Dynamic Languages Symposium 2005  OOPSLA 2005

Co-located with OOPSLA 2005

In cooperation with ACM SIGPLAN

San Diego, California, USA, October 18, 2005



Call for papers

In industry, static languages (such as Java, C++ and C#) are much more widely used than their dynamic counterparts (like Scheme, CLOS, Python, Self, Perl, php or Smalltalk). So it appears as though dynamic language concepts were forgotten and lost the race.

But this is not the case.

Java and C#, the latest mainstream static languages, popularized to a certain extent dynamic language features such as garbage collection, portability and (limited forms of) reflection. In the near future, we expect this dynamicity to increase even further. E.g., it is getting clearer year after year that pervasive computing is becoming the rule and that concepts such as meta programming, reflection, mobility, dynamic reconfigurability and distribution are becoming increasingly popular. All of these features are the domain of dynamic languages, and hence it is only logical that more dynamic language concepts have to be taken up by static languages, or that dynamic languages can make a breakthrough.

Currently, the dynamic language community is fragmented, split over a multitude of paradigms (from functional over logic to object-oriented), languages and syntaxes. This fragmentation severely hinders research as well as acceptance, and results in either language wars or, even worse, language ignorance. The goal of this symposium is to provide a highly visible, international forum for researchers working on dynamic features and languages. We explicitly invite submissions from all kinds of paradigms (object-oriented, functional, logic, ...), as can be seen from the structure of the program committee.

DLS'05 invites the submission of technical papers presenting research results or experience in all areas related to dynamic languages or dynamic language concepts. Research papers should describe work that advances the current state of the art. Experience reports should be of broad interest and should describe insights gained from the practical application of dynamic languages that are of use to other researchers and practitioners. The program committee will evaluate each contributed research and experience paper based on its relevance, significance, clarity, originality, and correctness.

Papers will be published in the ACM Digital Library.

Areas of interest include but are not limited to:

Submission guidelines

Papers have to be submitted through our online submission system: http://decomp.ulb.ac.be:8008/servlets/continue/submit.ss

All papers must be submitted electronically in PDF format (or PostScript, if you do not have access to PDF-producing programs, but this is not recommended). Submissions, as well as final versions, must be formatted to conform to ACM Proceedings requirements: Nine point font on ten point baseline, two columns per page, each column 3.33 inches wide by 9 inches tall, with a column gutter of 0.33 inches, etc. See the ACM Proceedings Guidelines. You can save preparation time by using one of the templates from that page. Note that MS Word documents must be converted to PDF before being submitted. Page limit is 16 pages in the style mentioned above.

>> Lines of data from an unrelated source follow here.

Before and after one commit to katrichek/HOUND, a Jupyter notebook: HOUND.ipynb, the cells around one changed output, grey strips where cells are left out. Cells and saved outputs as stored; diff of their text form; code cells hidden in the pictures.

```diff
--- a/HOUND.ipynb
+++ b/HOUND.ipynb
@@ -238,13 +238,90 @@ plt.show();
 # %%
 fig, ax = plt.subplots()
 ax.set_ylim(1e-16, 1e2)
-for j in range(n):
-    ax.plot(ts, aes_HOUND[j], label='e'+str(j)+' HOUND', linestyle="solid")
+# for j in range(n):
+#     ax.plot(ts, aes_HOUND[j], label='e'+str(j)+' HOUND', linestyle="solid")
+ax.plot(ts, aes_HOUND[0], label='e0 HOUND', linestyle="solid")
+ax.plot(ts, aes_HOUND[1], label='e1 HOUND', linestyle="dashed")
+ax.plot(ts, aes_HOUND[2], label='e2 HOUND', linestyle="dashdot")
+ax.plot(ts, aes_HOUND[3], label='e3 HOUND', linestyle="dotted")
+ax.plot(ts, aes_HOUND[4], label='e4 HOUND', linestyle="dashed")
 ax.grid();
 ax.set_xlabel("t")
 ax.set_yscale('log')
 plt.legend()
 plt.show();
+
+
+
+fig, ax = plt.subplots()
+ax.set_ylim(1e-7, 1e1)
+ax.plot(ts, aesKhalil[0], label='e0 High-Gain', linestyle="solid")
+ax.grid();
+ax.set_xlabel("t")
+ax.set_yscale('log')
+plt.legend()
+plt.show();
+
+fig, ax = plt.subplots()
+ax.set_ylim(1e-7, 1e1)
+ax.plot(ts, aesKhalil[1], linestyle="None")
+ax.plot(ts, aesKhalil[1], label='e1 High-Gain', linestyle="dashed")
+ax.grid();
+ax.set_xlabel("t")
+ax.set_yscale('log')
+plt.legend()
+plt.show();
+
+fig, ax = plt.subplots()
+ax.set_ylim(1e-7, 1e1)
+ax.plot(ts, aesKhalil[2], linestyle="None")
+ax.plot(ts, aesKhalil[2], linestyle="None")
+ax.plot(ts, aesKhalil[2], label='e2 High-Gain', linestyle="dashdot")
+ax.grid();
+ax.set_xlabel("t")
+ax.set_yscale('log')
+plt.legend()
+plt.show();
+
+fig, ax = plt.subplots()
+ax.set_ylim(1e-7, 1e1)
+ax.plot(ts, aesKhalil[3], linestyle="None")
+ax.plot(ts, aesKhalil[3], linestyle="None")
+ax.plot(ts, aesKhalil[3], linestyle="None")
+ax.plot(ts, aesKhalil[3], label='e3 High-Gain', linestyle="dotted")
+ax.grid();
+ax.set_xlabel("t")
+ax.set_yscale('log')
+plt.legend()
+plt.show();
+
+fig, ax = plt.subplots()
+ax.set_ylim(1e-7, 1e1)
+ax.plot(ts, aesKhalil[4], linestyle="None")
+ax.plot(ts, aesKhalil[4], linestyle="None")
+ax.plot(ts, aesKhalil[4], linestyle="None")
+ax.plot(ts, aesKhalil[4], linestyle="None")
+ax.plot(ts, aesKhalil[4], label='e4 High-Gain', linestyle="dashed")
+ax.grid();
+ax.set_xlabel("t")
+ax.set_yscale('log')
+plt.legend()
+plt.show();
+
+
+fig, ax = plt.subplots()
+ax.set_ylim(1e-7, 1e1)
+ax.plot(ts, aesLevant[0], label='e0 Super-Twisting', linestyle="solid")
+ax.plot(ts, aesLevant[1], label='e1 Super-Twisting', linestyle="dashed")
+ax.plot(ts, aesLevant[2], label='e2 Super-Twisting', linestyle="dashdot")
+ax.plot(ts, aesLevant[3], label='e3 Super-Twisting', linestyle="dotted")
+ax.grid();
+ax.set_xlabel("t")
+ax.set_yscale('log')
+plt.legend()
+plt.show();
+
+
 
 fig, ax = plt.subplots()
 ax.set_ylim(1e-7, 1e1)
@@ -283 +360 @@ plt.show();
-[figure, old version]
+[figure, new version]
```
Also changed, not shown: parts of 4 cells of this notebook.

Please notice that only original papers are accepted that have not been published and are not under review for publication elsewhere. Papers violating this rule will be rejected without review, and the other forum will be informed of the situation.

Program chair

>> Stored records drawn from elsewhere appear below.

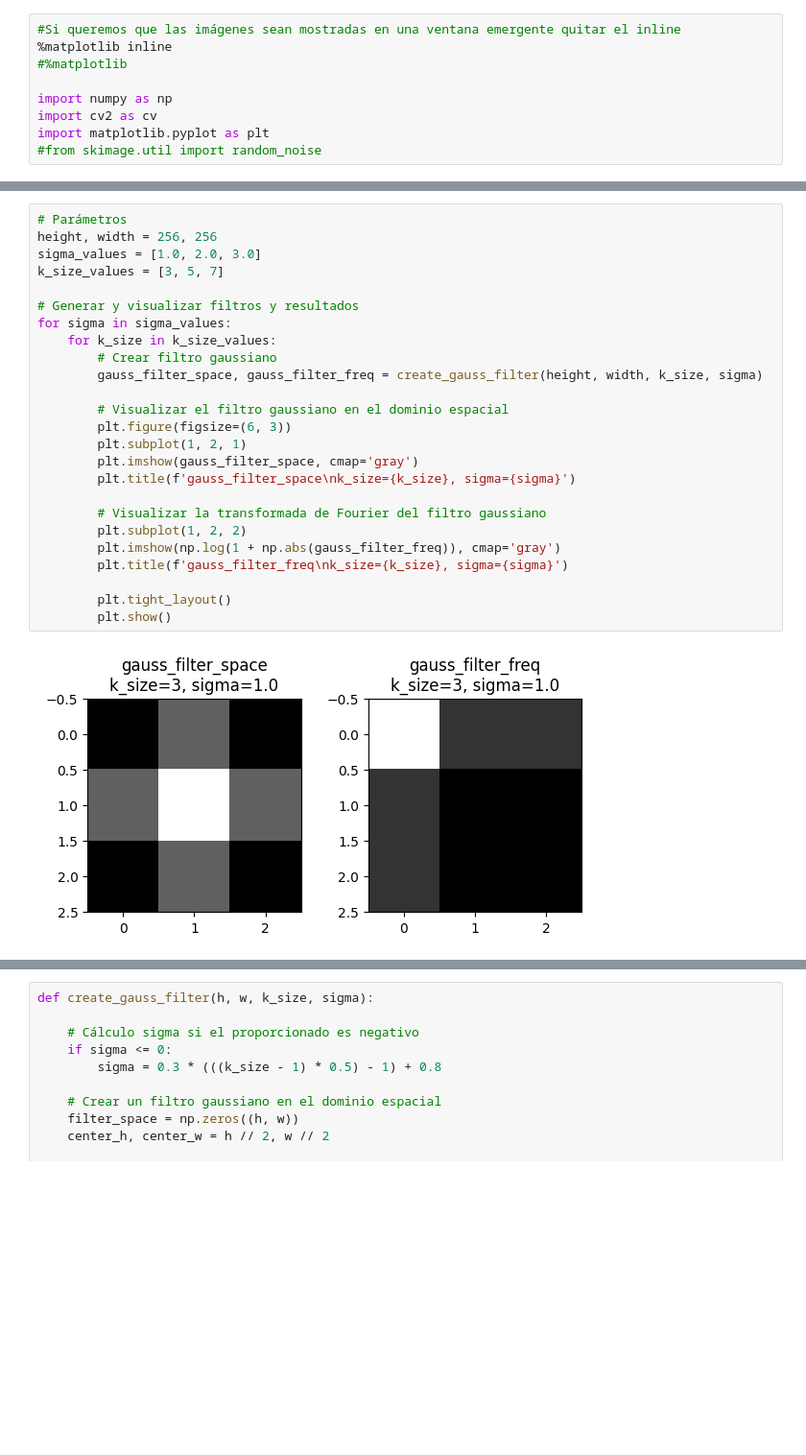
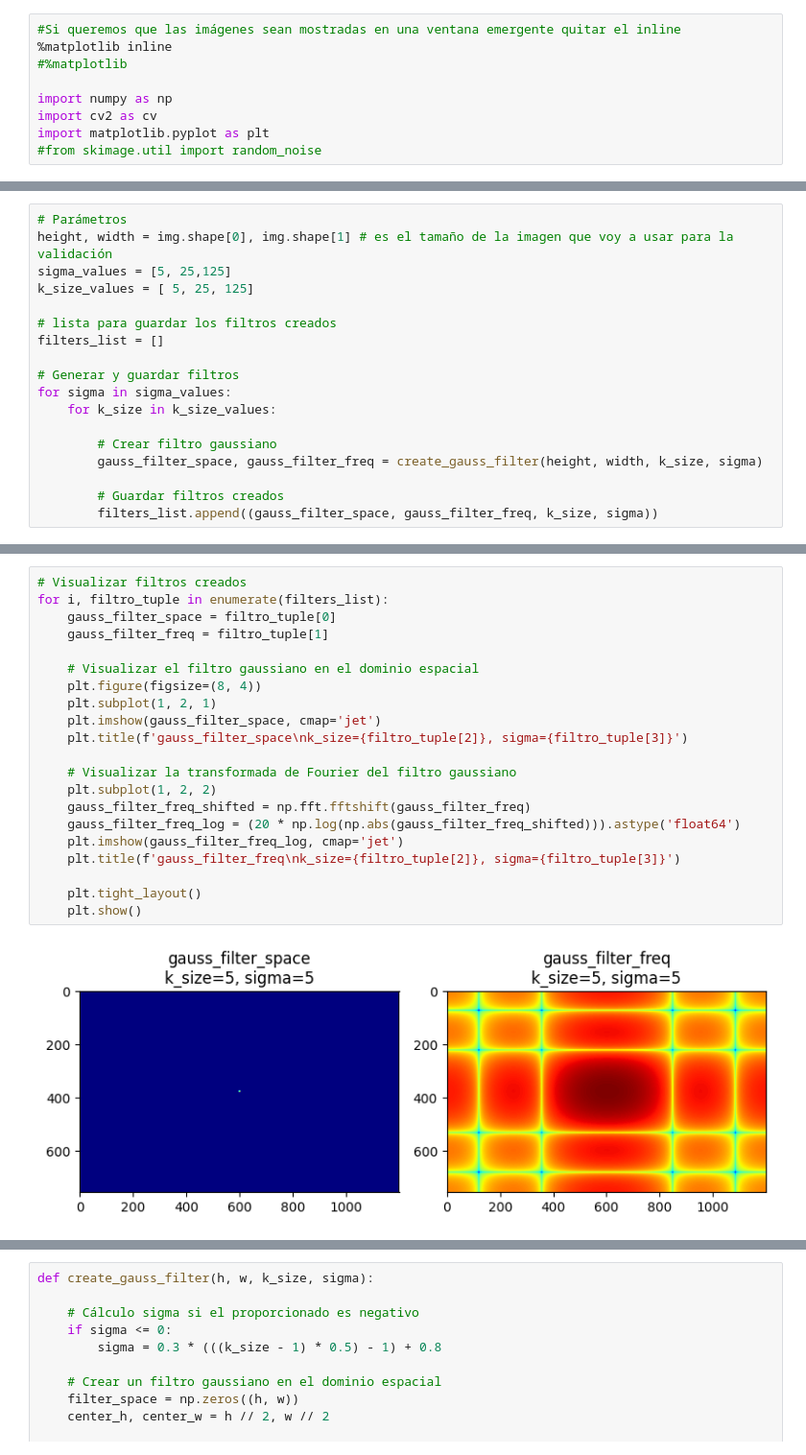
Before and after one commit to aledp/ceia_VisionXCompu1_TPs, a Jupyter notebook: TP2/TP2_DelPorto.ipynb, the cells around one changed output, grey strips where cells are left out. Shown at 96% size. Drawn from its saved outputs; the diff is of its cells as text; blank space fills up the shorter version.

Commit message:
creacion filtros gaussianos y validacion

```diff
--- a/TP2/TP2_DelPorto.ipynb
+++ b/TP2/TP2_DelPorto.ipynb
@@ -23,0 +68,18 @@ def create_gauss_filter(h, w, k_size, sigma):
+# %%
+# Parámetros
+height, width = img.shape[0], img.shape[1] # es el tamaño de la imagen que voy a usar para la validación
+sigma_values = [5, 25,125]
+k_size_values = [ 5, 25, 125]
+
+# lista para guardar los filtros creados
+filters_list = []
+
+# Generar y guardar filtros
+for sigma in sigma_values:
+    for k_size in k_size_values:
+
+        # Crear filtro gaussiano
+        gauss_filter_space, gauss_filter_freq = create_gauss_filter(height, width, k_size, sigma)
+
+        # Guardar filtros creados
+        filters_list.append((gauss_filter_space, gauss_filter_freq, k_size, sigma))
@@ -24,27 +104,23 @@ def create_gauss_filter(h, w, k_size, sigma):
 # %%
-# Parámetros
-height, width = 256, 256
-sigma_values = [1.0, 2.0, 3.0]
-k_size_values = [3, 5, 7]
+# Visualizar filtros creados
+for i, filtro_tuple in enumerate(filters_list):
+    gauss_filter_space = filtro_tuple[0]
+    gauss_filter_freq = filtro_tuple[1]
 
-# Generar y visualizar filtros y resultados
-for sigma in sigma_values:
-    for k_size in k_size_values:
-        # Crear filtro gaussiano
-        gauss_filter_space, gauss_filter_freq = create_gauss_filter(height, width, k_size, sigma)
+    # Visualizar el filtro gaussiano en el dominio espacial
+    plt.figure(figsize=(8, 4))
+    plt.subplot(1, 2, 1)
+    plt.imshow(gauss_filter_space, cmap='jet')
+    plt.title(f'gauss_filter_space\nk_size={filtro_tuple[2]}, sigma={filtro_tuple[3]}')
 
-        # Visualizar el filtro gaussiano en el dominio espacial
-        plt.figure(figsize=(6, 3))
-        plt.subplot(1, 2, 1)
-        plt.imshow(gauss_filter_space, cmap='gray')
-        plt.title(f'gauss_filter_space\nk_size={k_size}, sigma={sigma}')
+    # Visualizar la transformada de Fourier del filtro gaussiano
+    plt.subplot(1, 2, 2)
+    gauss_filter_freq_shifted = np.fft.fftshift(gauss_filter_freq)
+    gauss_filter_freq_log = (20 * np.log(np.abs(gauss_filter_freq_shifted))).astype('float64')
+    plt.imshow(gauss_filter_freq_log, cmap='jet')
+    plt.title(f'gauss_filter_freq\nk_size={filtro_tuple[2]}, sigma={filtro_tuple[3]}')
 
-        # Visualizar la transformada de Fourier del filtro gaussiano
-        plt.subplot(1, 2, 2)
-        plt.imshow(np.log(1 + np.abs(gauss_filter_freq)), cmap='gray')
-        plt.title(f'gauss_filter_freq\nk_size={k_size}, sigma={sigma}')
-
-        plt.tight_layout()
-        plt.show()
+    plt.tight_layout()
+    plt.show()
 # %% [output]
-[figure, old version]
+[figure, new version]
```
Also changed, not shown: parts of 14 cells of this notebook.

Roel Wuyts
Unversité Libre de Bruxelles, Belgium

Program committee